Affiliate revenues increased 9%, with 14% growth at the television segment and 5% growth at the cable network programming for what was the company’s fiscal first quarter.
Net income of $701 million was down from $1.12 billion on a one-time gain that was recorded the year earlier and higher programming costs that are a constant across media companies this earnings period as production ramped back up.
Murdoch will lead a call with analysts at 4:30 p.m. ET.
The company has been a Wall Street favorite. Alan Gould of Loop Capital thinks the shares “have the most compelling risk/reward in our large-cap universe” given a strong balance sheet, share repurchases and focused strategy of sports and news that should benefit from strong political advertising and engagement next year, as well as a Super Bowl in FY 2023 and the elimination of Thursday Night Football losses, he said in his latest Fox report from September.
Specifically, everything points to a record mid-term political spending year with the 2022 races could potentially topping the 2020 spending – a political environment that should also benefit engagement at Fox News. It’s a big renewal year for Fox, with roughly one-third of the subscriber base up for renewals.
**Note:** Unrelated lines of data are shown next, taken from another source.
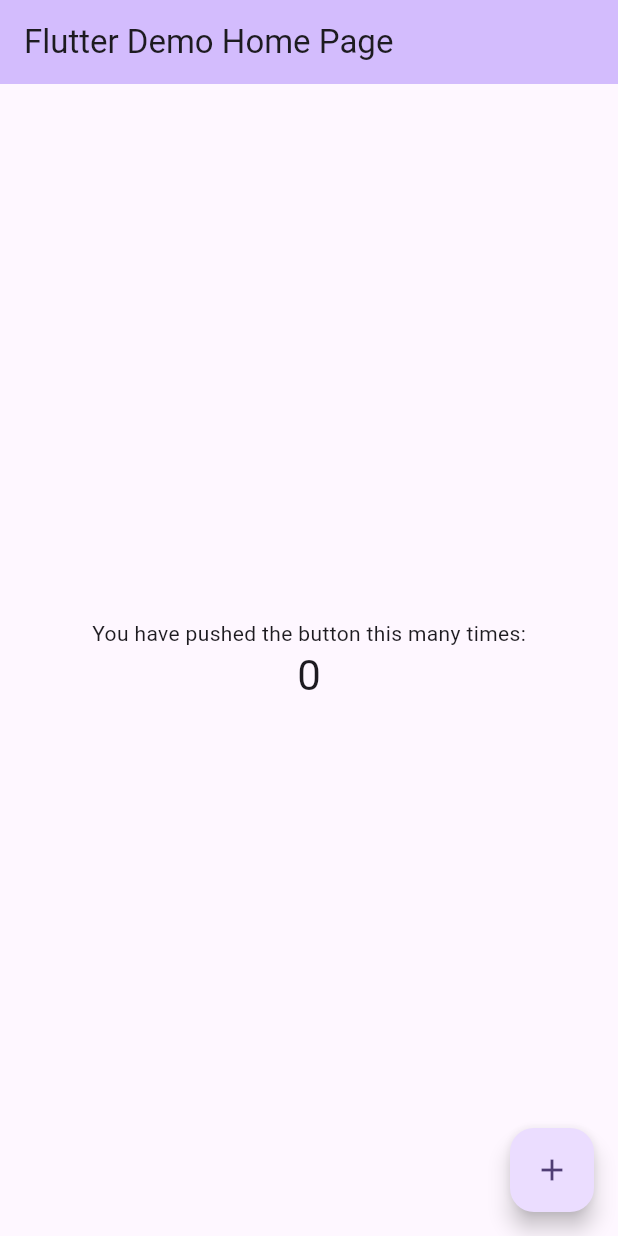
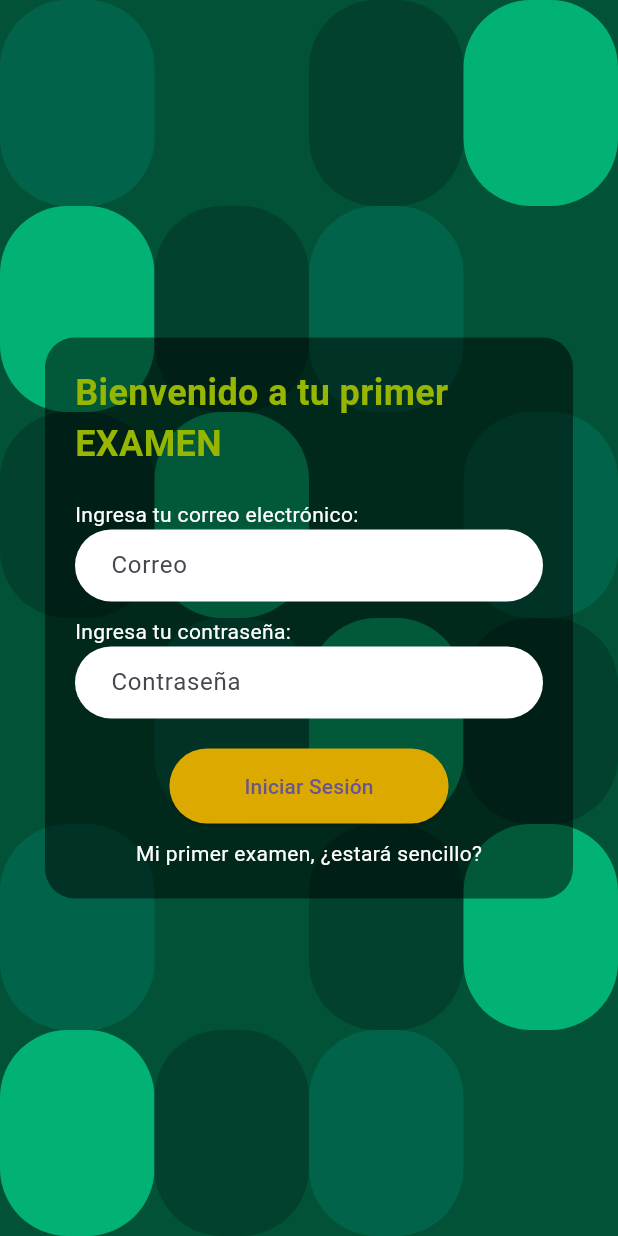
Before and after one commit to Fundamentos-Moviles/examen-i-Raul-Ruelas, a Flutter app: the screen it shows after launch, on a phone screen of 412 x 824 dp. Run offline on Flutter 3.47's test engine with Material 3 defaults, Android fonts, the phone set to English and light mode, and no system bars.

Commit message:
proyecto terminado, segundo commit

```diff
--- /dev/null
+++ b/lib/Login.dart
@@ -0,0 +1,203 @@
+import 'package:flutter/material.dart';
+import 'package:examen1_rsr/Home.dart';
+
+class Login extends StatefulWidget {
+  const Login({super.key});
+
+  @override
+  State<Login> createState() => _LoginState();
+}
+
+class _LoginState extends State<Login> {
+  TextEditingController user = TextEditingController();
+  TextEditingController pass = TextEditingController();
+  String errorMessage = '';
+
+  /// Lista de colores para los cuadrados en la vista
+  final List<Color> squareColors = [
+    Color(0xff01644a),
+    Color(0xff02b274),
+    Color(0xff01412e),
+    Color(0xff02b274),
+    Color(0xff02b274),
+    Color(0xff01412e),
+    Color(0xff01644a),
+    Color(0xff02b274),
+    Color(0xff01412e),
+    Color(0xff02b274),
+    Color(0xff02b274),
+    Color(0xff01644a),
+    Color(0xff02b274),
+    Color(0xff01644a),
+    Color(0xff02b274),
+    Color(0xff01412e),
+    Color(0xff01644a),
+    Color(0xff02b274),
+    Color(0xff01412e),
+    Color(0xff02b274),
+    Color(0xff02b274),
+    Color(0xff01412e),
+    Color(0xff01644a),
+  ];
+
+  final List<bool> showSquares = List.generate(24, (index) {
+    const ocultar = {1, 7, 10, 12, 17, 23};
+    return !ocultar.contains(index);
+  });
+
+  @override
+  Widget build(BuildContext context) {
+    return Scaffold(
+      body: LayoutBuilder(
+        builder: (BuildContext context, BoxConstraints constraints) {
+
+          double screenWidth = constraints.maxWidth;
+          double screenHeight = constraints.maxHeight;
+
+          double containerWidth = screenWidth / 4;
+          double containerHeight = screenHeight / 6;
+
+          return Stack(
+            children: [
+              Container(
+                color: Color(0xff015236),
+                child: Column(
+                  children: List.generate(6, (rowIndex) {
+                    return Row(
+                      children: List.generate(4, (colIndex) {
+                        int index = rowIndex * 4 + colIndex;
+                        return Container(
+                          width: containerWidth,
+                          height: containerHeight,
+                          decoration: BoxDecoration(
+                            color: showSquares[index] ? squareColors[index] : Colors.transparent,
+                            borderRadius: BorderRadius.circular(45),
+                          ),
+                        );
+                      }),
+                    );
+                  }),
+                ),
+              ),
+              Center(
+                child: Padding(
+                  padding: const EdgeInsets.all(30.0),
+                  child: Container(
+                    padding: const EdgeInsets.all(20.0),
+                    decoration: BoxDecoration(
+                      color: Colors.black.withOpacity(0.5),
+                      borderRadius: BorderRadius.circular(20),
+                    ),
+                    child: Column(
+                      mainAxisSize: MainAxisSize.min,
+                      children: [
+                        Text(
+                          'Bienvenido a tu primer EXAMEN',
+                          style: TextStyle(
+                            fontSize: 24,
+                            fontWeight: FontWeight.bold,
+                            color: Color(0xff96b602),
+                          ),
+                        ),
+                        SizedBox(height: 20),
+                        Align(
+                          alignment: Alignment.centerLeft,
+                          child: const Text(
+                            'Ingresa tu correo electrónico:',
+                            style: TextStyle(
+                              color: Colors.white,
+                            ),
+                          ),
+                        ),
+                        TextField(
+                          controller: user,
+                          decoration: InputDecoration(
+                            filled: true,
+                            fillColor: Colors.white,
+                            hintText: 'Correo',
+                            border: OutlineInputBorder(
+                              borderRadius: BorderRadius.circular(30.0),
+                              borderSide: BorderSide.none,
+                            ),
+                            contentPadding: EdgeInsets.symmetric(horizontal: 20),
+                          ),
+                        ),
+                        SizedBox(height: 10),
+                        Align(
+                          alignment: Alignment.centerLeft,
+                          child: const Text(
+                            'Ingresa tu contraseña:',
+                            style: TextStyle(
+                              color: Colors.white,
+                            ),
+                          ),
+                        ),
+                        TextField(
+                          controller: pass,
+                          obscureText: true,
+                          decoration: InputDecoration(
+                            filled: true,
+                            fillColor: Colors.white,
+                            hintText: 'Contraseña',
+                            border: OutlineInputBorder(
+                              borderRadius: BorderRadius.circular(30.0),
+                              borderSide: BorderSide.none,
+                            ),
+                            contentPadding: EdgeInsets.symmetric(horizontal: 20),
+                          ),
+                        ),
+                        SizedBox(height: 10),
+                        if (errorMessage.isNotEmpty)
+                          Padding(
+                            padding: const EdgeInsets.only(bottom: 10.0),
+                            child: Text(
+                              errorMessage,
+                              style: TextStyle(color: Colors.red, fontSize: 16),
+                            ),
+                          ),
+                        SizedBox(height: 10),
+                        ElevatedButton(
+                          style: ElevatedButton.styleFrom(
+                            backgroundColor: Color(0xffdca900),
+                            shape: RoundedRectangleBorder(
+                              borderRadius: BorderRadius.circular(30.0),
+                            ),
+                            padding: EdgeInsets.symmetric(horizontal: 50, vertical: 15),
+                          ),
+                          onPressed: () {
+                            String email = user.text;
+                            String password = pass.text;
+
+                            setState(() {
+                              if (email.isEmpty || password.isEmpty) {
+                                errorMessage = 'Datos incompletos';
+                              } else if (email != 'test@correo.mx') {
+                                errorMessage = 'Correo incorrecto';
+                              } else if (password != 'FDM2') {
+                                errorMessage = 'Contraseña incorrecta';
+                              } else {
+                                errorMessage = '';
+                                Navigator.push(context, MaterialPageRoute(
+                                    builder: (context)=> Home()));
+                              }
+                            });
+                          },
+                          child: Text('Iniciar Sesión'),
+                        ),
+                        SizedBox(height: 10),
+                        Text(
+                          'Mi primer examen, ¿estará sencillo?',
+                          style: TextStyle(color: Colors.white),
+                        ),
+                      ],
+                    ),
+                  ),
+                ),
+              ),
+            ],
+          );
+        },
+      ),
+    );
+  }
+}
--- a/lib/main.dart
+++ b/lib/main.dart
@@ -1,9 +1,12 @@
 import 'package:flutter/material.dart';
+import 'package:examen1_rsr/Login.dart';
+import 'package:examen1_rsr/Home.dart';
+
 
 void main() {
   runApp(const MyApp());
 }
-
+///Clase solo para crear widgets sin cambios estado
 class MyApp extends StatelessWidget {
   const MyApp({super.key});
 
@@ -31,95 +34,8 @@
         colorScheme: ColorScheme.fromSeed(seedColor: Colors.deepPurple),
         useMaterial3: true,
       ),
-      home: const MyHomePage(title: 'Flutter Demo Home Page'),
+      home: Login(),
     );
   }
+
 }
-
-class MyHomePage extends StatefulWidget {
-  const MyHomePage({super.key, required this.title});
-
-  // This widget is the home page of your application. It is stateful, meaning
-  // that it has a State object (defined below) that contains fields that affect
-  // how it looks.
-
-  // This class is the configuration for the state. It holds the values (in this
-  // case the title) provided by the parent (in this case the App widget) and
-  // used by the build method of the State. Fields in a Widget subclass are
-  // always marked "final".
-
-  final String title;
-
-  @override
-  State<MyHomePage> createState() => _MyHomePageState();
-}
-
-class _MyHomePageState extends State<MyHomePage> {
-  int _counter = 0;
-
-  void _incrementCounter() {
-    setState(() {
-      // This call to setState tells the Flutter framework that something has
-      // changed in this State, which causes it to rerun the build method below
-      // so that the display can reflect the updated values. If we changed
-      // _counter without calling setState(), then the build method would not be
-      // called again, and so nothing would appear to happen.
-      _counter++;
-    });
-  }
-
-  @override
-  Widget build(BuildContext context) {
-    // This method is rerun every time setState is called, for instance as done
-    // by the _incrementCounter method above.
-    //
-    // The Flutter framework has been optimized to make rerunning build methods
-    // fast, so that you can just rebuild anything that needs updating rather
-    // than having to individually change instances of widgets.
-    return Scaffold(
-      appBar: AppBar(
-        // TRY THIS: Try changing the color here to a specific color (to
-        // Colors.amber, perhaps?) and trigger a hot reload to see the AppBar
-        // change color while the other colors stay the same.
-        backgroundColor: Theme.of(context).colorScheme.inversePrimary,
-        // Here we take the value from the MyHomePage object that was created by
-        // the App.build method, and use it to set our appbar title.
-        title: Text(widget.title),
-      ),
-      body: Center(
-        // Center is a layout widget. It takes a single child and positions it
-        // in the middle of the parent.
-        child: Column(
-          // Column is also a layout widget. It takes a list of children and
-          // arranges them vertically. By default, it sizes itself to fit its
-          // children horizontally, and tries to be as tall as its parent.
-          //
-          // Column has various properties to control how it sizes itself and
-          // how it positions its children. Here we use mainAxisAlignment to
-          // center the children vertically; the main axis here is the vertical
-          // axis because Columns are vertical (the cross axis would be
-          // horizontal).
-          //
-          // TRY THIS: Invoke "debug painting" (choose the "Toggle Debug Paint"
-          // action in the IDE, or press "p" in the console), to see the
-          // wireframe for each widget.
-          mainAxisAlignment: MainAxisAlignment.center,
-          children: <Widget>[
-            const Text(
-              'You have pushed the button this many times:',
-            ),
-            Text(
-              '$_counter',
-              style: Theme.of(context).textTheme.headlineMedium,
-            ),
-          ],
-        ),
-      ),
-      floatingActionButton: FloatingActionButton(
-        onPressed: _incrementCounter,
-        tooltip: 'Increment',
-        child: const Icon(Icons.add),
-      ), // This trailing comma makes auto-formatting nicer for build methods.
-    );
-  }
-}
```
Also changed, not shown: lib/Home.dart (added, +287 -0 lines), lib/Utils/Constantes.dart (added, +26 -0 lines).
The company should save about $350 million by no longer carrying Thursday Night Football.
A potential catalyst should be resolving its arbitration with Flutter, which should help highlight the value of its gaming assets, Gould said.
Subscribe to Deadline Breaking News Alerts and keep your inbox happy.